Blockchain Technology Powers Coffee & Cocoa

A female coffee farmer has her hair tied back, looking at coffee plants forming.

Longtime tech innovator IBM partners with agricultural nonprofits including Heifer International to offer blockchain data tracking for the coffee and cocoa industries.


Photos courtesy of Heifer International

As digitized information continues to grow, methods like blockchain technology have found their way into the agricultural world. In this case, the latest solution offers ways for coffee and cocoa farmers to store various types of data in order to make wise business decisions and improve transactions.

Two people stand processing liquid from coffee cherries in a lush field.
Coffee and cocoa farmers now have ways to use blockchain technology to their advantage.

Global tech company IBM has partnered with the agricultural nonprofits Heifer International and CATIE (Tropical Agricultural Research and Higher Education Center) to engineer IBM Food Trust and the Watson Decision Platform for Agriculture. These two platforms are backed by artificial intelligence, IoT, and blockchain tech-powered solutions, which intend to equip farmers of both coffee and cocoa with ways to better predict weather patterns, process certifications, and much more. In doing this, the parties hope to provide better transparency of the supply chain for farmers and help them create better pricing of their products.

The current beta testers of these innovations include coffee farmers of the COPRANIL cooperative and cocoa farmers who are part of Heifer’s Chocolate4All campaign. “For 18 months, we’ve worked alongside farmers to identify the best ways to improve production processes, digitize the value chain, and ultimately open market access to smallholder farmers so they can secure premium prices,” said Heifer’s VP of financial innovation, Jesús Pizarro, in a press release. “As one of the first cooperatives in the world to deploy the system, COPRANIL is leading the way, equipping its farmers with the tools and technology they need to build and sustain profitable farm businesses.” 

A lush field of coffee plants. A farmer stands in the distance with a machine.
IBM Food Trust and Watson Decision Platform help farmers store critical data that will justify and improve the cost of their products.

Some ways IBM Food Trust establishes transparency is by helping farmers trace coffee and cocoa beans from “crop to cup,” essentially. Through blockchain technology, users with granted access will sign onto the Food Trust platform to access data.

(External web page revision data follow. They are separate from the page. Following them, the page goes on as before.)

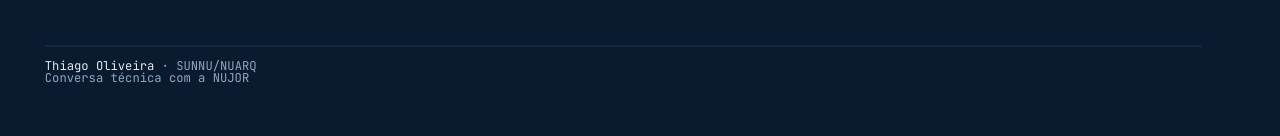
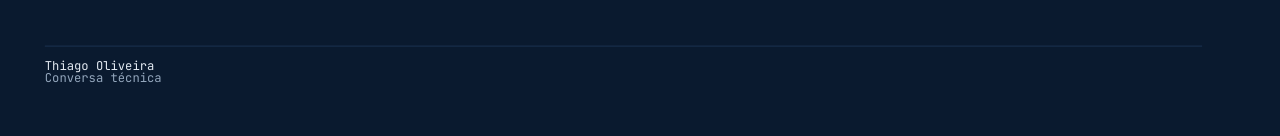
Before and after one commit to thisco/padroes-engenharia, a plain HTML site: page apresentacoes/harness-sdd/index.html in a window 1280 px wide. Shown: the part 437-573 px from the top of the page. Drawn offline with Linux system fonts and the light colour scheme; files whose address does not match are found by name.

Commit message:
docs(deck): capa, público e fontes sem o nome da organização

```diff
--- a/apresentacoes/harness-sdd/index.html
+++ b/apresentacoes/harness-sdd/index.html
@@ -3,7 +3,7 @@
 <head>
 <meta charset="utf-8">
 <meta name="viewport" content="width=device-width, initial-scale=1">
-<title>Harness, SDD e o repositório como fonte de verdade · NUJOR 2026</title>
+<title>Harness, SDD e o repositório como fonte de verdade · 2026</title>
 <link rel="stylesheet" href="../../vendor/reveal/reveal.min.css">
 <link rel="stylesheet" href="../../vendor/fonts/fonts.css">
 <link rel="stylesheet" href="tema.css">
@@ -16,8 +16,8 @@
   <h1>Harness, SDD e o repositório como fonte de verdade</h1>
   <p class="sub">Como construir software com agentes de IA sem perder a arquitetura no caminho, e por que o processo precisa continuar valendo quando a ferramenta muda.</p>
   <div class="assina">
-    <b>Thiago Oliveira</b> · SUNNU/NUARQ<br>
-    Conversa técnica com a NUJOR
+    <b>Thiago Oliveira</b><br>
+    Conversa técnica
   </div>
 </section>
 
--- a/apresentacoes/harness-sdd/tema.css
+++ b/apresentacoes/harness-sdd/tema.css
@@ -1,4 +1,4 @@
-/* ── Tema NUJOR ─────────────────────────────────────────────────────────────
+/* ── Tema do deck ─────────────────────────────────────────────────────────────
    A paleta carrega o argumento do deck:
      azul sólido  = mecanismo que bloqueia (código, fora do modelo)
      âmbar tracejado = orientação (texto, dentro do modelo)
```
Also changed, not shown: apresentacoes/harness-sdd/comparativo-harnesses.html (+1 -1 lines), 4 other files.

Some of this data is provided by Heifer International, which will offer info about nurse plants shipped to farmers. After harvest, farmers will also provide their own crucial data for the cooperative COPRANIL to look at.

During this time, additional data is uploaded to the blockchain, ultimately with crucial details like processing and roasting, or whether or not something is fair trade and organic. In turn, corporate buyers can then access this to truly understand the justifiable cost of a certain product.

Similarly, the Watson Decision Platform is kind of like a real-life version of Farmville, for those of you who remember the iconic farming Facebook game. It uses AI technology to provide “geospatial, weather, environmental and IoT field data” in a dashboard personalized to a farmer’s land. As a result, farmers and agribusinesses can make better decisions about improving crop yield and value, along with food safety and sustainability.

A closeup of cacao pods, colored orange and yellow.
The platform will use predictive AI technology available to increase yield and variety of crops.

“Our work with Heifer International and COPRANIL is an important test of how AI and blockchain technology can advance social good and support sustainability by helping even small-scale producers,” said Kareem Yusuf, Ph.D., IBM general manager AI applications and blockchain. “With predictive AI working to help increase crop yield, and blockchain establishing a record of provenance and proof of quality, these farmers are empowered with new data and insights so they can command more at market.”

About Katrina Yentch 221 Articles
Katrina Yentch (she/her) is a freelance writer and Barista Magazine's Online Editor. When she's not writing, you can find her napping, cooking, and drinking whatever's on drip.